But such a Christ, we might say, would seem to us to be "less developed" and less convincing than the Christ who first allowed himself to be crucified, then arose from the dead and ascended into heaven.

Sharing Christ's joy

We see, then, the irony of the complete and final frustration of the devil's designs against Christ: The sins of humans and the hatred of the devil were consumed as fuel to strengthen and perfect Christ's's love, to heighten His victory, and to manifest His glory.

Certainly we were not a comfort to Christ when we sinned and occasioned His sufferings.
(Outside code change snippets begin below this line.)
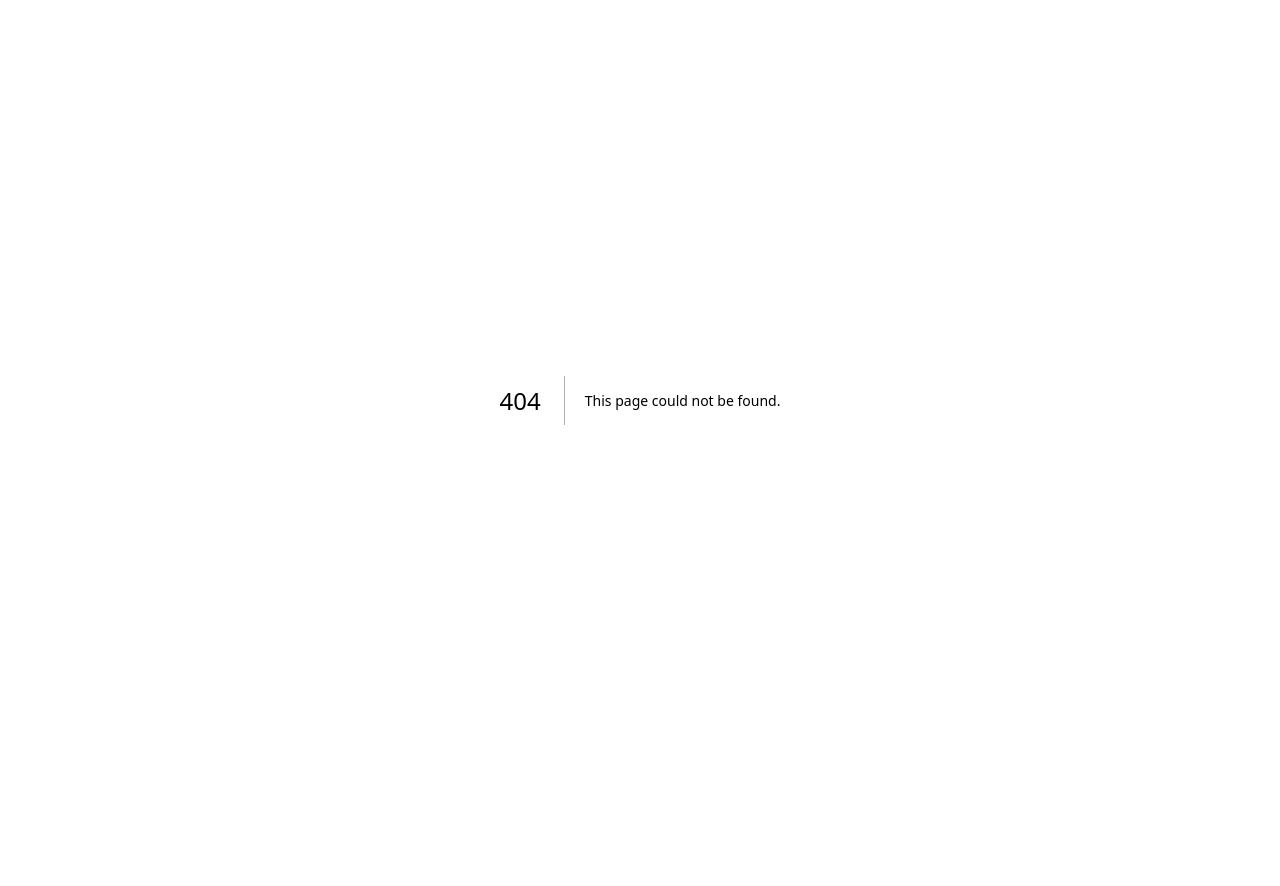
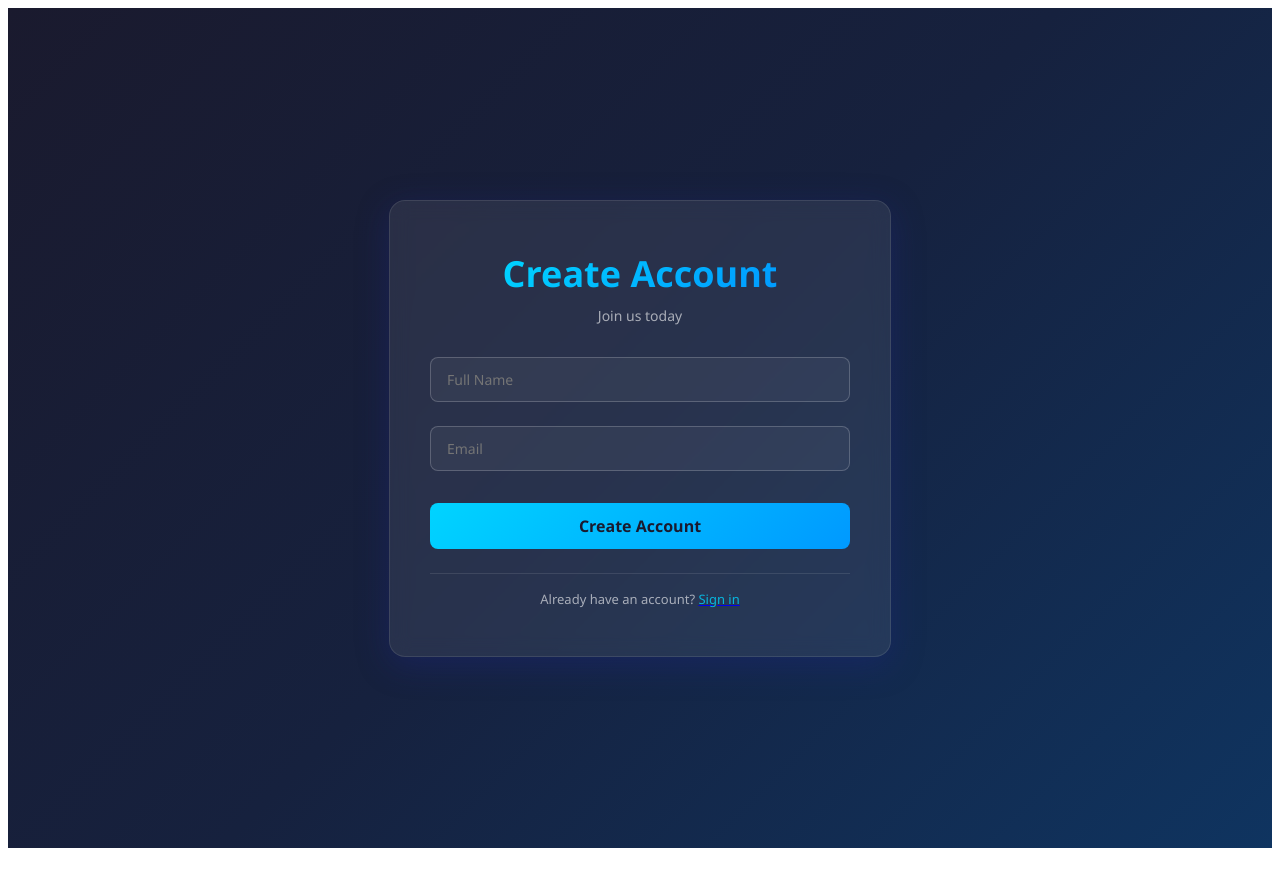
Before and after one commit to shayan22h/TournamentOrganizer, a Next.js app: page /create-user in a window 1280 px wide. Before the commit this address had no page. Shown: the top 886 px of the page. Before the commit the page ends 800 px from the top, so only its background shows below. Built offline with nearby package versions, Linux system fonts and the light colour scheme.

Commit message:
Create new user registration page
cgen-8d79731a1b6e4e3699bac2c4ab600acb

```diff
--- /dev/null
+++ b/pages/create-user.js
@@ -0,0 +1,226 @@
+import { useState } from "react";
+import Link from "next/link";
+
+export default function CreateUser() {
+  const [name, setName] = useState("");
+  const [email, setEmail] = useState("");
+  const [loading, setLoading] = useState(false);
+  const [error, setError] = useState("");
+
+  async function handleCreateUser(name, email) {
+    setLoading(true);
+    setError("");
+    try {
+      const res = await fetch("http://localhost:8000/auth/register", {
+        method: "POST",
+        credentials: "include",
+        headers: { "Content-Type": "application/json" },
+        body: JSON.stringify({
+          name: name,
+          email: email,
+        }),
+      });
+
+      if (!res.ok) throw new Error("Registration failed");
+      // Optionally redirect to login or handle success
+      alert("User created successfully!");
+    } catch (err) {
+      setError(err.message);
+    } finally {
+      setLoading(false);
+    }
+  }
+
+  return (
+    <div
+      style={{
+        display: "grid",
+        placeItems: "center",
+        minHeight: "100vh",
+        padding: "20px",
+        background: "linear-gradient(135deg, #1a1a2e 0%, #16213e 50%, #0f3460 100%)",
+        fontFamily: 'Segoe UI, -apple-system, sans-serif',
+        marginBottom: "77px",
+      }}
+    >
+      <div
+        style={{
+          display: "flex",
+          flexDirection: "column",
+          alignItems: "center",
+          gap: "24px",
+          width: "100%",
+          maxWidth: "420px",
+          padding: "48px 40px",
+          background: "rgba(255, 255, 255, 0.08)",
+          borderRadius: "16px",
+          backdropFilter: "blur(10px)",
+          border: "1px solid rgba(255, 255, 255, 0.1)",
+          boxShadow: "0 8px 32px 0 rgba(31, 38, 135, 0.37)",
+        }}
+      >
+        <div
+          style={{
+            textAlign: "center",
+            marginBottom: "8px",
+          }}
+        >
+          <h1
+            style={{
+              fontSize: "36px",
+              fontWeight: "700",
+              margin: "0",
+              background: "linear-gradient(135deg, #00d4ff 0%, #0099ff 100%)",
+              WebkitBackgroundClip: "text",
+              WebkitTextFillColor: "transparent",
+              backgroundClip: "text",
+            }}
+          >
+            Create Account
+          </h1>
+          <p
+            style={{
+              fontSize: "14px",
+              color: "rgba(255, 255, 255, 0.6)",
+              margin: "8px 0 0 0",
+            }}
+          >
+            Join us today
+          </p>
+        </div>
+
+        <input
+          placeholder="Full Name"
+          value={name}
+          onChange={e => setName(e.target.value)}
+          style={{
+            width: "100%",
+            padding: "12px 16px",
+            font: "14px Segoe UI, -apple-system, sans-serif",
+            border: "1px solid rgba(255, 255, 255, 0.2)",
+            borderRadius: "8px",
+            background: "rgba(255, 255, 255, 0.05)",
+            color: "rgba(255, 255, 255, 0.9)",
+            boxSizing: "border-box",
+            transition: "all 0.3s ease",
+            outline: "none",
+          }}
+          onFocus={e => {
+            e.target.style.background = "rgba(255, 255, 255, 0.1)";
+            e.target.style.borderColor = "rgba(0, 212, 255, 0.5)";
+          }}
+          onBlur={e => {
+            e.target.style.background = "rgba(255, 255, 255, 0.05)";
+            e.target.style.borderColor = "rgba(255, 255, 255, 0.2)";
+          }}
+        />
+
+        <input
+          type="email"
+          placeholder="Email"
+          value={email}
+          onChange={e => setEmail(e.target.value)}
+          style={{
+            width: "100%",
+            padding: "12px 16px",
+            font: "14px Segoe UI, -apple-system, sans-serif",
+            border: "1px solid rgba(255, 255, 255, 0.2)",
+            borderRadius: "8px",
+            background: "rgba(255, 255, 255, 0.05)",
+            color: "rgba(255, 255, 255, 0.9)",
+            boxSizing: "border-box",
+            transition: "all 0.3s ease",
+            outline: "none",
+          }}
+          onFocus={e => {
+            e.target.style.background = "rgba(255, 255, 255, 0.1)";
+            e.target.style.borderColor = "rgba(0, 212, 255, 0.5)";
+          }}
+          onBlur={e => {
+            e.target.style.background = "rgba(255, 255, 255, 0.05)";
+            e.target.style.borderColor = "rgba(255, 255, 255, 0.2)";
+          }}
+        />
+
+        {error && (
+          <p style={{
+            fontSize: "13px",
+            color: "#ff6b6b",
+            margin: "0",
+            textAlign: "center",
+          }}>
+            {error}
+          </p>
+        )}
+
+        <button
+          onClick={() => handleCreateUser(name, email)}
+          disabled={loading}
+          style={{
+            width: "100%",
+            padding: "12px 24px",
+            font: "16px Segoe UI, -apple-system, sans-serif",
+            fontWeight: "600",
+            background: "linear-gradient(135deg, #00d4ff 0%, #0099ff 100%)",
+            color: "#1a1a2e",
+            border: "none",
+            borderRadius: "8px",
+            cursor: loading ? "not-allowed" : "pointer",
+            transition: "all 0.3s ease",
+            marginTop: "8px",
+            opacity: loading ? 0.7 : 1,
+          }}
+          onMouseEnter={e => {
+            if (!loading) {
+              e.target.style.transform = "translateY(-2px)";
+              e.target.style.boxShadow = "0 8px 24px rgba(0, 212, 255, 0.4)";
+            }
+          }}
+          onMouseLeave={e => {
+            e.target.style.transform = "translateY(0)";
+            e.target.style.boxShadow = "none";
+          }}
+        >
+          {loading ? "Creating..." : "Create Account"}
+        </button>
+
+        <div
+          style={{
+            width: "100%",
+            paddingTop: "16px",
+            borderTop: "1px solid rgba(255, 255, 255, 0.1)",
+            textAlign: "center",
+          }}
+        >
+          <p style={{
+            fontSize: "13px",
+            color: "rgba(255, 255, 255, 0.6)",
+            margin: "0",
+          }}>
+            Already have an account?{" "}
+            <Link href="/">
+              <a
+                style={{
+                  color: "rgba(0, 212, 255, 0.8)",
+                  textDecoration: "none",
+                  transition: "all 0.3s ease",
+                  cursor: "pointer",
+                }}
+                onMouseEnter={e => {
+                  e.target.style.color = "rgba(0, 212, 255, 1)";
+                  e.target.style.textDecoration = "underline";
+                }}
+                onMouseLeave={e => {
+                  e.target.style.color = "rgba(0, 212, 255, 0.8)";
+                  e.target.style.textDecoration = "none";
+                }}
+              >
+                Sign in
+              </a>
+            </Link>
+          </p>
+        </div>
+      </div>
+    </div>
+  );
+}
```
But Christ turned all that into a priceless triumph of love, and tucked it into the folds of the ineffable goodness in which God envelopes the universe.

And the good news is the fact that our own sins are no longer an obstacle to glory; to the utter frustration of the devil, Christ helps us sinners to become like himself, victors over sin. "0 felix culpa, quae talem ac tantum meruit habere Redemptorem!" the Church sings in her joy on Holy Saturday, knowing that His victory can be ours too.

The Church shares the joy of Christ that precisely through the cross He was able to glorify God most completely, and to fulfill himself as our Primate most perfectly.


* Bible quotations are from The New Catholic Study Bible, St. Jerome Edition, Thomas Nelson Publishers.

1 Denzinger-Schoenmetzer, Enchiridion Symbolorum, Herder, 1967. p. 1515; Neuner, S.J., Dupuis, S.J., The Christian Faith in the Doctrinal Documents of the Catholic Church, Alba house, 1982. p. 512. [Back]

2 Ez 12:17-20. [Back]

3 Ibid., 8:17b-18. [Back]

4 Is. 53:4-5 [Back]

5 Mk 15:34; Mt 27:46. [Back]

6 General Audience, Dec. 7, 1988. [Back]

7 Jn 10:38; 14: 10 ff. [Back]

8 Ibid. [Back]

9 See PL, LXXIX, 42, a gem which is falsely attributed to St. Gregory the Great; Scheeben, Matthias Joseph, The Mysteries of' Christianity, trans. by Vollert, S.J. Herder, 1946. p. 436. [Back]

10 Scheeben, p. 436. [Back]

11 Heb 9:15. [Back]

12 Ez 11:19-20. [Back]

13 Cf. Pancheri-Carol: Francis Xavier Pancheri, 0. F. M., The Universal Primacy of Christ, trans. by Juniper B. Carol, O.F.M. Christendom Publications, 1984. p. 15- 16. [Back]

14 Ibid., pp. 16-17. [Back]

15 Ibid. p. 17. [Back]

16 Jn 14:6. [Back]

17 Eph 2:18. [Back]

18 Implied in Gn cf. e.g. 3:2 1; 4: 1; 5:25. [Back]

19 1 Cor 10:4. [Back]

20 Collis, Maurice, Cortes and Montezuma, a Discus Book, published by Avon Books, 1978. p. 57. [Back]

21 Job 28:28. [Back]

22 Jn 15:5. [Back]

23 Scotus, Duns, Opus, Par. III, d.7, q.4; see Pancheri 37. [Back]

24 Eph 1:3-5. [Back]

25 Jn 17:19. [Back]

26 Cf. Jn 13: 1. [Back]

27 Jn 19:30. [Back]

28 Heb 2:18. [Back]

29 Cf. Lk 15:5. [Back]

30 Cf. Lk 15:8. [Back]

31 Lk 15:18. [Back]

32 Is 49:15-16. [Back]

33 See Jn 8: 10-11. [Back]

34 Jn 15:13. [Back]

35 Lk 10:27. [Back]

36 Eph 1:9. [Back]